Goal of the exercise: Look through the entries for the string "usecolortheme", and copy each line that holds it.

※ ※ ※

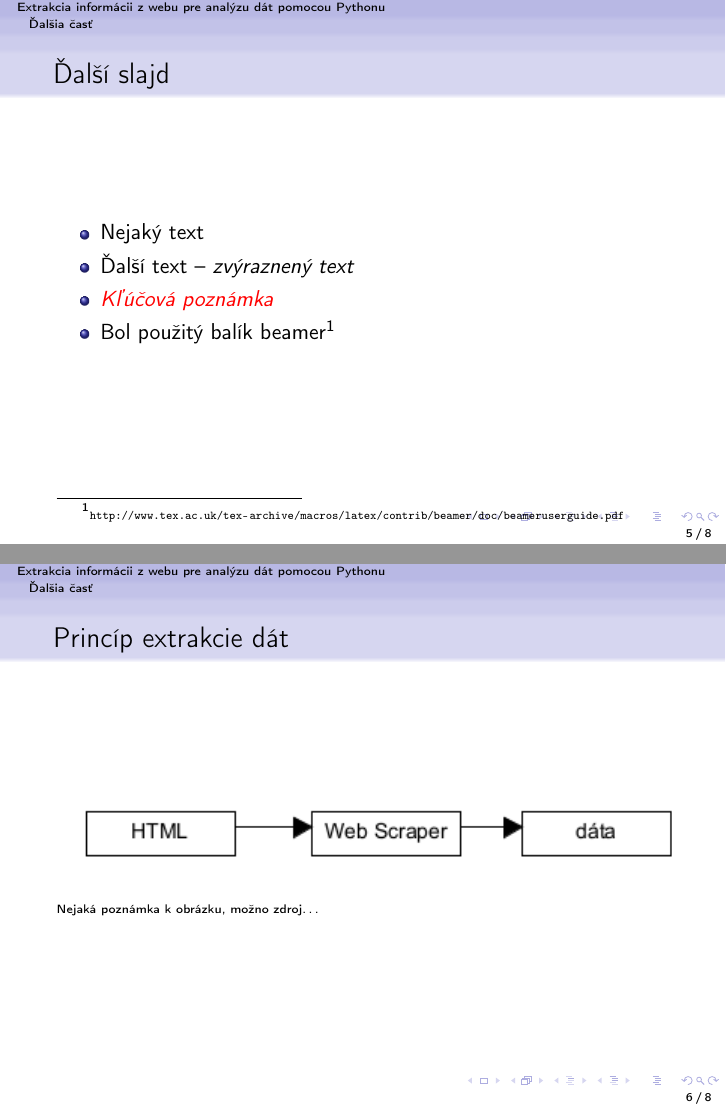
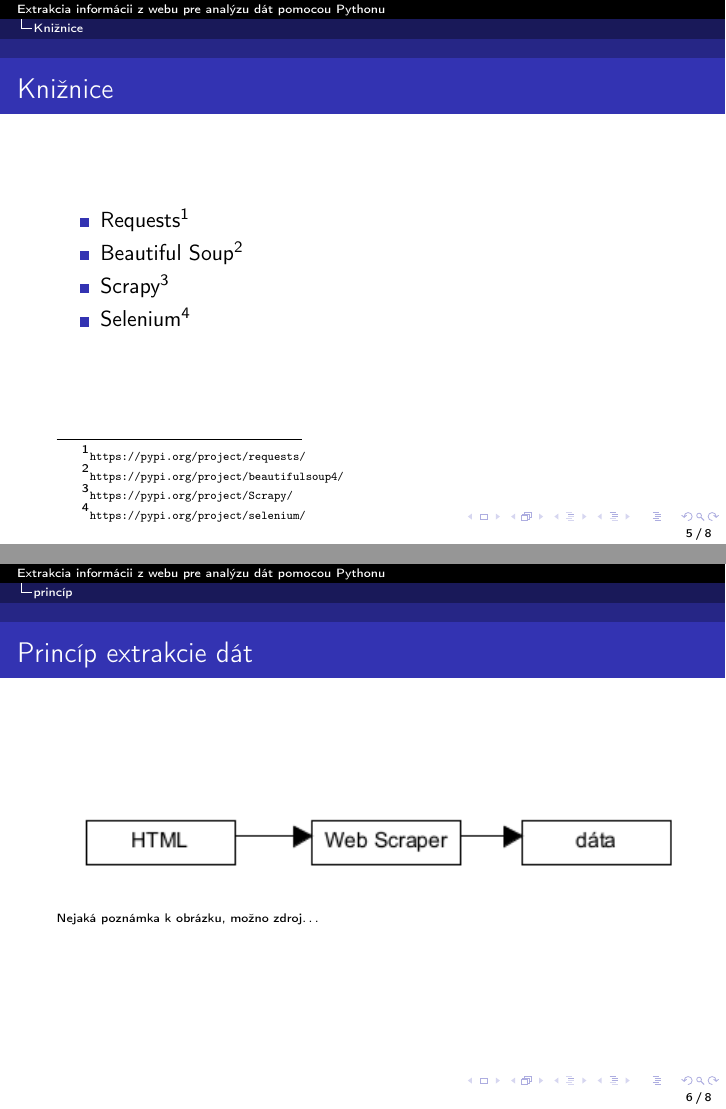
Before and after one commit to xkucerak/MIP, LaTeX slides (prez.tex): pages 5 and 6 of 8, joined at a grey line. Compiled offline with pdfLaTeX.

Commit message:
SCRUM-24 zmena temy a farieb

```diff
--- a/prez.tex
+++ b/prez.tex
@@ -4,15 +4,16 @@
 \documentclass{beamer}
 
 %\usetheme{Warsaw}
-%\usetheme{Antibes}
-\usetheme{JuanLesPins}
+\usetheme{Antibes}
+%\usetheme{JuanLesPins}
 %\usetheme{Goettingen}
 
-\usecolortheme{seahorse}
+%\usecolortheme{seahorse}
 %\usecolortheme{dolphin}
 %\usecolortheme{rose}
 % http://deic.uab.es/~iblanes/beamer_gallery/index_by_color.html
 %\usecolortheme{beaver}
+\usecolortheme{orchid}
 
 %\useoutertheme[]{sidebar}
 
@@ -123,20 +124,19 @@
 
 
 
-\section{Ďalšia časť}
+\section{Knižnice}
 
-\begin{frame}[fragile=singleslide]\frametitle{Ďalší slajd}
+\begin{frame}[fragile=singleslide]\frametitle{Knižnice}
 \begin{itemize}
-\item Nejaký text
-\item Ďalší text -- \emph{zvýraznený text}
-\item \emp{Kľúčová poznámka} % príkaz definovaný v preambule
+\item Requests\footcite{\url{https://pypi.org/project/requests/}}
+\item Beautiful Soup\footcite{\url{https://pypi.org/project/beautifulsoup4/}}
+\item Scrapy\footcite{\url{https://pypi.org/project/Scrapy/}}
+\item Selenium\footcite{\url{https://pypi.org/project/selenium/}}
 
-% odrážka s odkazom na zdroj:
-\item Bol použitý balík beamer\footcite{\url{http://www.tex.ac.uk/tex-archive/macros/latex/contrib/beamer/doc/beameruserguide.pdf}}
 \end{itemize}
 \end{frame}
 
-
+\section{princíp}
 \begin{frame}[fragile=singleslide]\frametitle{Princíp extrakcie dát}
 \includegraphics[scale=0.75]{diag.png}
 % pridajte vlastný obrázok a zrušte znák % pred príkazom \includegraphics vo formáte PDF prípadne PNG alebo JPG
```
Also changed, not shown: prez.pdf, prez.tex (3 more changed lines), 1 other file.
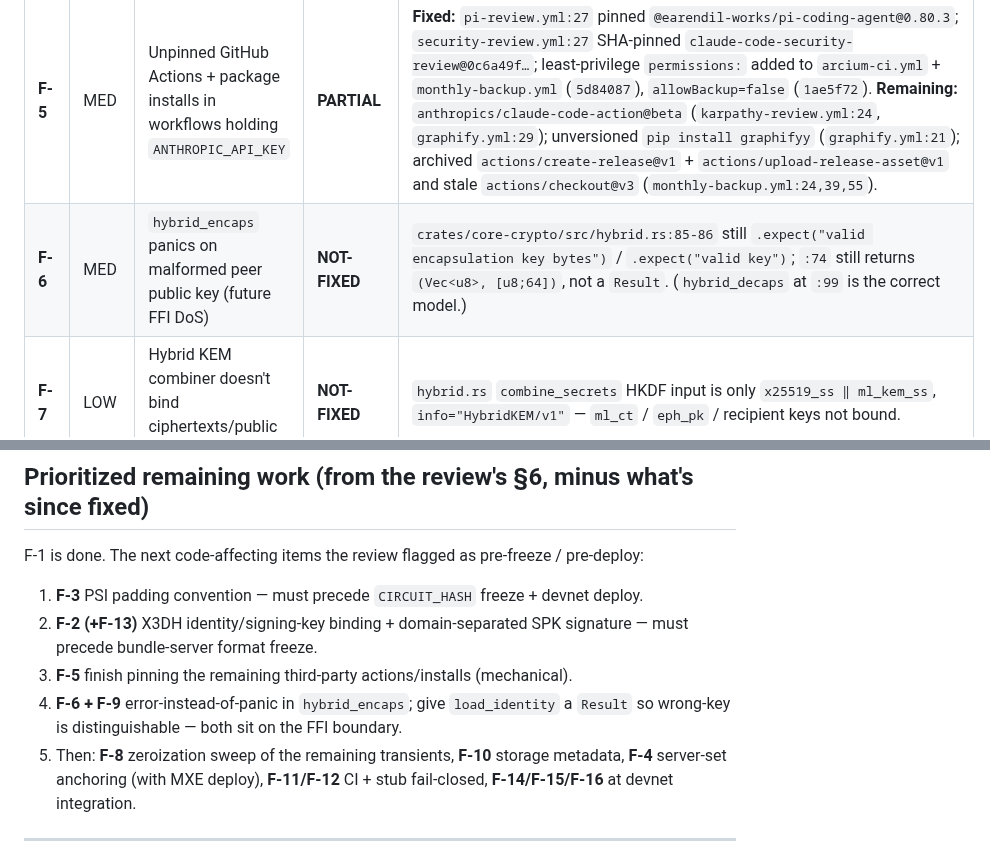
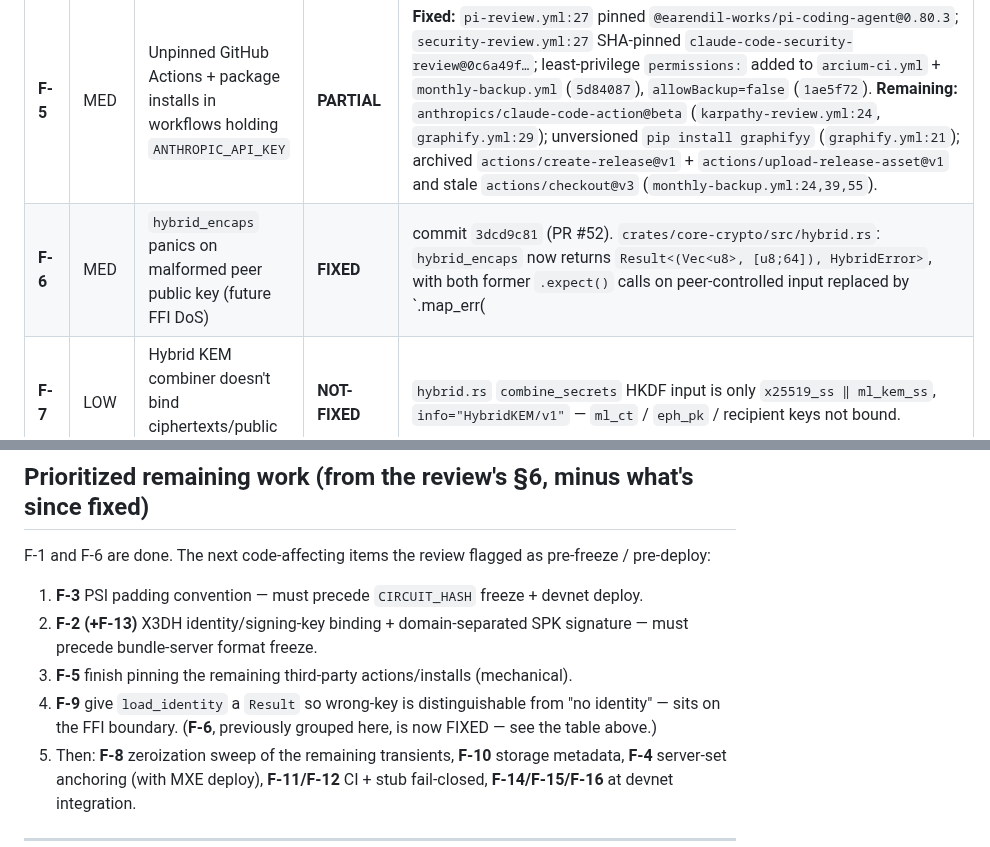
Before and after one commit to artemidamoon2223-collab/Arcium-messenger-, a Markdown page: docs/SECURITY-FINDINGS.md, 2 parts joined by grey strips. Rendered like a GitHub page.

Commit message:
docs: mark F-6 FIXED in the security findings tracker
hybrid_encaps was fixed and merged in PR #52 (commit 3dcd9c81): it now
returns Result<(Vec<u8>, [u8;64]), HybridError> with the two former
.expect() calls on peer-controlled input replaced by
.map_err(|_| HybridError)?, mirroring hybrid_decaps as the review
recommended. Three new tests confirm malformed input returns Err, not
a panic.

Updates the F-6 table row with the merge evidence, and the "Prioritized
remaining work" list: F-6 removed from the F-6+F-9 grouping (F-9's
load_identity Result work remains open on its own), and the summary
line now reads "F-1 and F-6 are done."

No other finding's status changed. Docs only.

```diff
--- a/docs/SECURITY-FINDINGS.md
+++ b/docs/SECURITY-FINDINGS.md
@@ -51,7 +51,7 @@ recovered from anywhere in the repo is flagged as such rather than guessed.
 | **F-3** | MED | PSI zero-padding produces false-positive matches on padding slots | **NOT-FIXED** | Client still pads with `push(0n)` — `arcium-psi/tests/src/client.ts:25`. Circuit still does bare `client.hashes[i] == server.hashes[j]` with no count field / per-side sentinel — `arcium-psi/encrypted-ixs/src/lib.rs:59`. |
 | **F-4** | MED | `submit_psi_query`: server dataset supplied+encrypted by the caller, no on-chain anchoring | **NOT-FIXED** | `arcium-psi/programs/arcium-psi/src/lib.rs:55` — `server_data: SharedEncryptedStruct<10>` is still an instruction arg; only validation is non-zero keys (`:61-65`). No account/PDA/commitment binds it. (Full impact is `NEEDS-HOME`, but the code state is unambiguously unfixed.) |
 | **F-5** | MED | Unpinned GitHub Actions + package installs in workflows holding `ANTHROPIC_API_KEY` | **PARTIAL** | **Fixed:** `pi-review.yml:27` pinned `@earendil-works/pi-coding-agent@0.80.3`; `security-review.yml:27` SHA-pinned `claude-code-security-review@0c6a49f…`; least-privilege `permissions:` added to `arcium-ci.yml` + `monthly-backup.yml` (`5d84087`), `allowBackup=false` (`1ae5f72`). **Remaining:** `anthropics/claude-code-action@beta` (`karpathy-review.yml:24`, `graphify.yml:29`); unversioned `pip install graphifyy` (`graphify.yml:21`); archived `actions/create-release@v1` + `actions/upload-release-asset@v1` and stale `actions/checkout@v3` (`monthly-backup.yml:24,39,55`). |
-| **F-6** | MED | `hybrid_encaps` panics on malformed peer public key (future FFI DoS) | **NOT-FIXED** | `crates/core-crypto/src/hybrid.rs:85-86` still `.expect("valid encapsulation key bytes")` / `.expect("valid key")`; `:74` still returns `(Vec<u8>, [u8;64])`, not a `Result`. (`hybrid_decaps` at `:99` is the correct model.) |
+| **F-6** | MED | `hybrid_encaps` panics on malformed peer public key (future FFI DoS) | **FIXED** | commit `3dcd9c81` (PR #52). `crates/core-crypto/src/hybrid.rs`: `hybrid_encaps` now returns `Result<(Vec<u8>, [u8;64]), HybridError>`, with both former `.expect()` calls on peer-controlled input replaced by `.map_err(|_| HybridError)?` (mirroring `hybrid_decaps`, exactly as the review recommended). Tests `encaps_rejects_wrong_length_ml_kem_key`, `encaps_rejects_empty_ml_kem_key`, `encaps_rejects_right_length_but_invalid_ml_kem_key` — all **pass**, proving malformed peer input now returns `Err`, not a panic (verified 2026-07-19). |
 | **F-7** | LOW | Hybrid KEM combiner doesn't bind ciphertexts/public keys into the KDF | **NOT-FIXED** | `hybrid.rs` `combine_secrets` HKDF input is only `x25519_ss ‖ ml_kem_ss`, `info="HybridKEM/v1"` — `ml_ct` / `eph_pk` / recipient keys not bound. |
 | **F-8** | LOW | Transient secret copies not zeroized | **PARTIAL** | **Fixed:** decrypted identity blob in `load_identity` now `Zeroizing` (`d68ab02`, `mobile-ffi/src/lib.rs:210`). **Remaining:** `x3dh::derive_root` `ikm` is a plain `Vec` (handshake master secret, dropped un-wiped); `hybrid_keygen`/`hybrid_decaps` `seed_bytes` stack copies (`hybrid.rs:54`, `:109`); `ArciumCore::new` does not wipe the caller's `master_key`. |
 | **F-9** | LOW | `load_identity` panics on poisoned mutex; masks wrong-key decryption as "no identity" | **PARTIAL** | **Fixed:** poisoned mutex → `None` instead of panic (`1ae5f72`, `mobile-ffi/src/lib.rs:205-208`), test `load_identity_returns_none_on_poisoned_mutex`. **Remaining:** signature is still `-> Option<Arc<Identity>>` (`:202`); wrong-key `Decryption` is still collapsed into `None` (`:211`), so it's indistinguishable from `NotFound`. |
@@ -81,14 +81,16 @@ should be tracked alongside it.
 
 ## Prioritized remaining work (from the review's §6, minus what's since fixed)
 
-F-1 is done. The next code-affecting items the review flagged as pre-freeze / pre-deploy:
+F-1 and F-6 are done. The next code-affecting items the review flagged as pre-freeze /
+pre-deploy:
 
 1. **F-3** PSI padding convention — must precede `CIRCUIT_HASH` freeze + devnet deploy.
 2. **F-2 (+F-13)** X3DH identity/signing-key binding + domain-separated SPK signature —
    must precede bundle-server format freeze.
 3. **F-5** finish pinning the remaining third-party actions/installs (mechanical).
-4. **F-6 + F-9** error-instead-of-panic in `hybrid_encaps`; give `load_identity` a
-   `Result` so wrong-key is distinguishable — both sit on the FFI boundary.
+4. **F-9** give `load_identity` a `Result` so wrong-key is distinguishable from "no
+   identity" — sits on the FFI boundary. (**F-6**, previously grouped here, is now
+   FIXED — see the table above.)
 5. Then: **F-8** zeroization sweep of the remaining transients, **F-10** storage
    metadata, **F-4** server-set anchoring (with MXE deploy), **F-11/F-12** CI + stub
    fail-closed, **F-14/F-15/F-16** at devnet integration.
```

※ ※ ※

Answer section:
-\usecolortheme{seahorse}
+%\usecolortheme{seahorse}
 %\usecolortheme{dolphin}
 %\usecolortheme{rose}
 %\usecolortheme{beaver}
+\usecolortheme{orchid}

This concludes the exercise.